However typically these days it serves another purpose. For 360 at least, the start screen is deliberately user-agnostic. Nothing on the start screen requires knowledge of which user is actively playing the game. You get to the start screen without loading any save data, and without requiring a user to be logged in. So you can get to the start screen quickly and without having to show any TCR compliant messages.
Requiring the user to press start gets you a key piece of information: which controller is the primary controller. It's not necessarily the first or only controller connected, and you might have several equally valid controllers to choose from. You don't know which one the user has actually picked up though until they've pressed a button on it. Once that controller is used, it will remain the primary controller for the rest of the gameplay session.
On 360, finding out what the primary controller is also typically gets you another bit of information: which user is playing the game. Because each user is bound to a single controller, you know which user is playing, and from that you know which save data to load. Many / most of the content on the 360 is bound to specific users, so it's important to determine who is playing the game before continuing. If no-one is logged into the console, games will typically prompt at this point for a user to log in, or ask if the player is happy to play as a 'guest', i.e. without saving (because with no user, there's nowhere to save to).

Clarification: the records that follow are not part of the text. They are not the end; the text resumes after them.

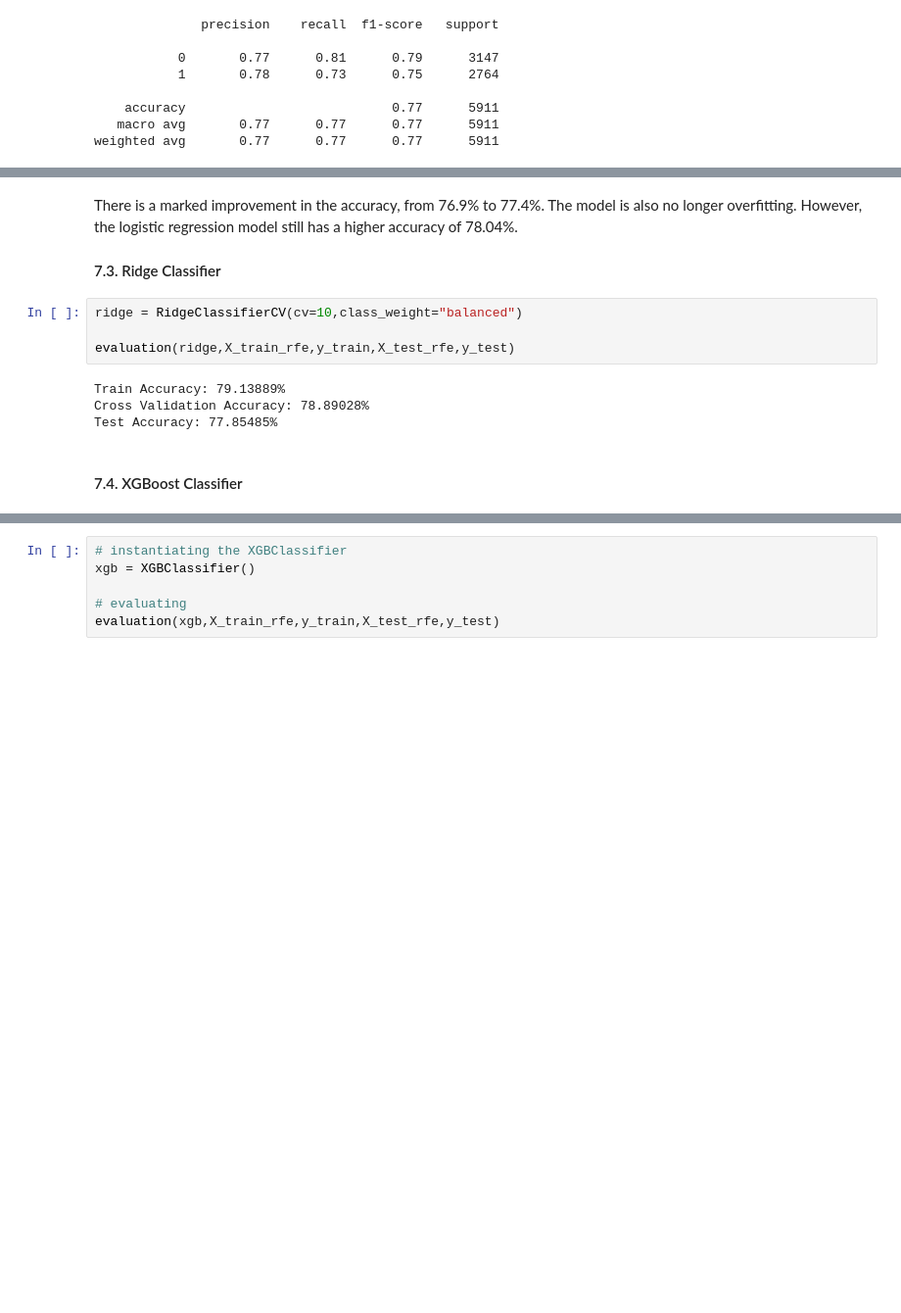
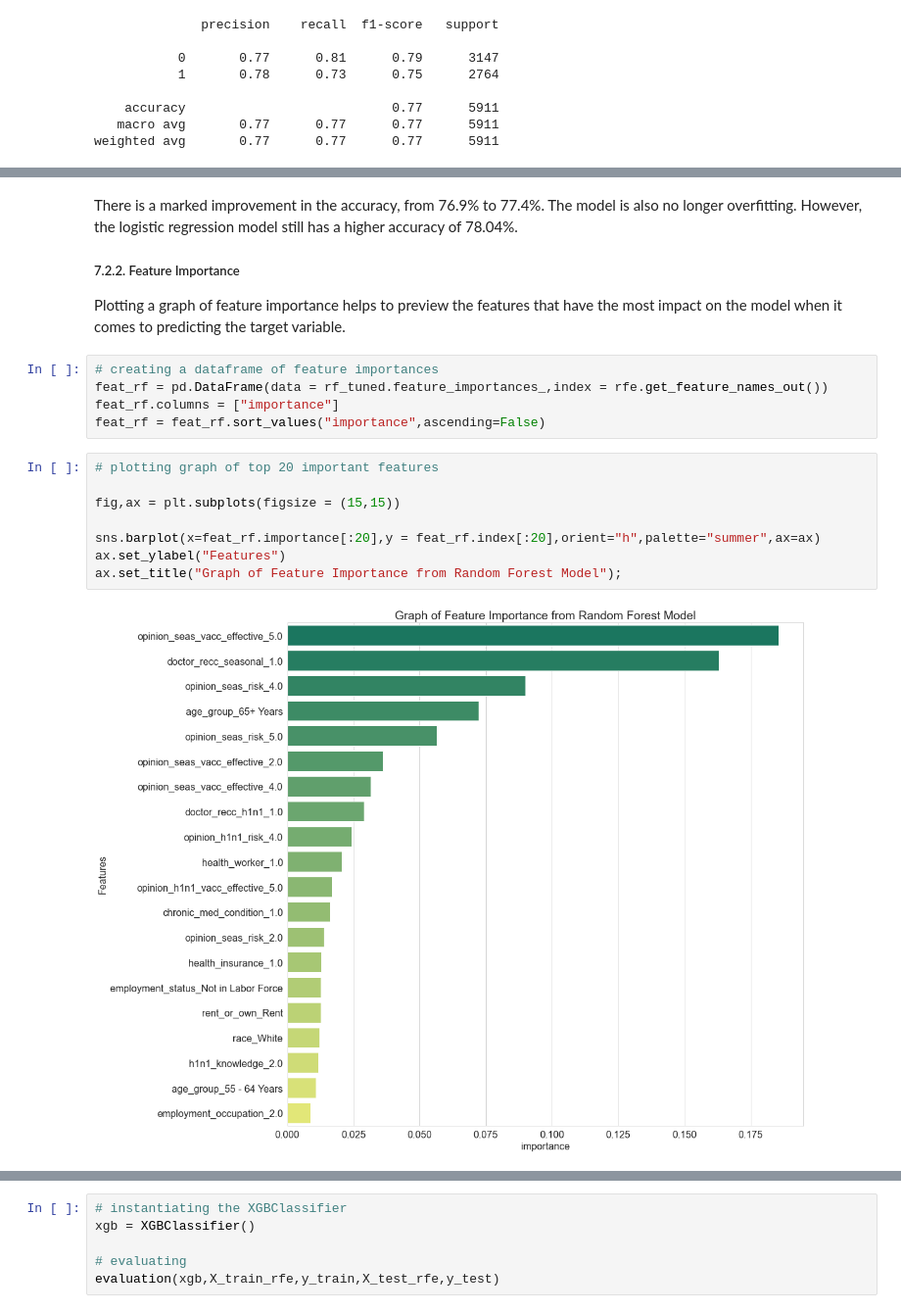
Before and after one commit to ngili/Predicting-H1N1-and-Seasonal-Flu-Vaccinations, a Jupyter notebook: analysis.ipynb, the cells around one changed output, grey strips where cells are left out. Shown at 98% size. Drawn from its saved outputs; the diff is of its cells as text; blank space fills up the shorter version.

Commit message:
End of modelling

```diff
--- a/analysis.ipynb
+++ b/analysis.ipynb
@@ -843,14 +815,20 @@ ConfusionMatrixDisplay.from_estimator(rf_tuned,X_test_rfe,y_test,ax=ax,cmap="Gre
 # %% [markdown]
 There is a marked improvement in the accuracy, from 76.9% to 77.4%. The model is also no longer overfitting. However, the logistic regression model still has a higher accuracy of 78.04%.
 
-#### 7.3. Ridge Classifier
+##### 7.2.2. Feature Importance
+Plotting a graph of feature importance helps to preview the features that have the most impact on the model when it comes to predicting the target variable.
-# %%
-ridge = RidgeClassifierCV(cv=10,class_weight="balanced")
-
-evaluation(ridge,X_train_rfe,y_train,X_test_rfe,y_test)
-# %% [output]
-Train Accuracy: 79.13889%
-Cross Validation Accuracy: 78.89028%
-Test Accuracy: 77.85485%
-# %% [markdown]
-#### 7.4. XGBoost Classifier
+# %%
+# creating a dataframe of feature importances
+feat_rf = pd.DataFrame(data = rf_tuned.feature_importances_,index = rfe.get_feature_names_out())
+feat_rf.columns = ["importance"]
+feat_rf = feat_rf.sort_values("importance",ascending=False)
+# %%
+# plotting graph of top 20 important features
+
+fig,ax = plt.subplots(figsize = (15,15))
+
+sns.barplot(x=feat_rf.importance[:20],y = feat_rf.index[:20],orient="h",palette="summer",ax=ax)
+ax.set_ylabel("Features")
+ax.set_title("Graph of Feature Importance from Random Forest Model");
+# %% [output]
+[figure, added]
```
Also changed, not shown: parts of 20 cells of this notebook.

You'll also find that, typically, changing users (by signing out and back in) will cause you to return to the start screen. This is because the relevant user-specific data is loaded after this point in the game, and the start screen is the easiest point in the user interface flow where you know exactly what data is loaded (none).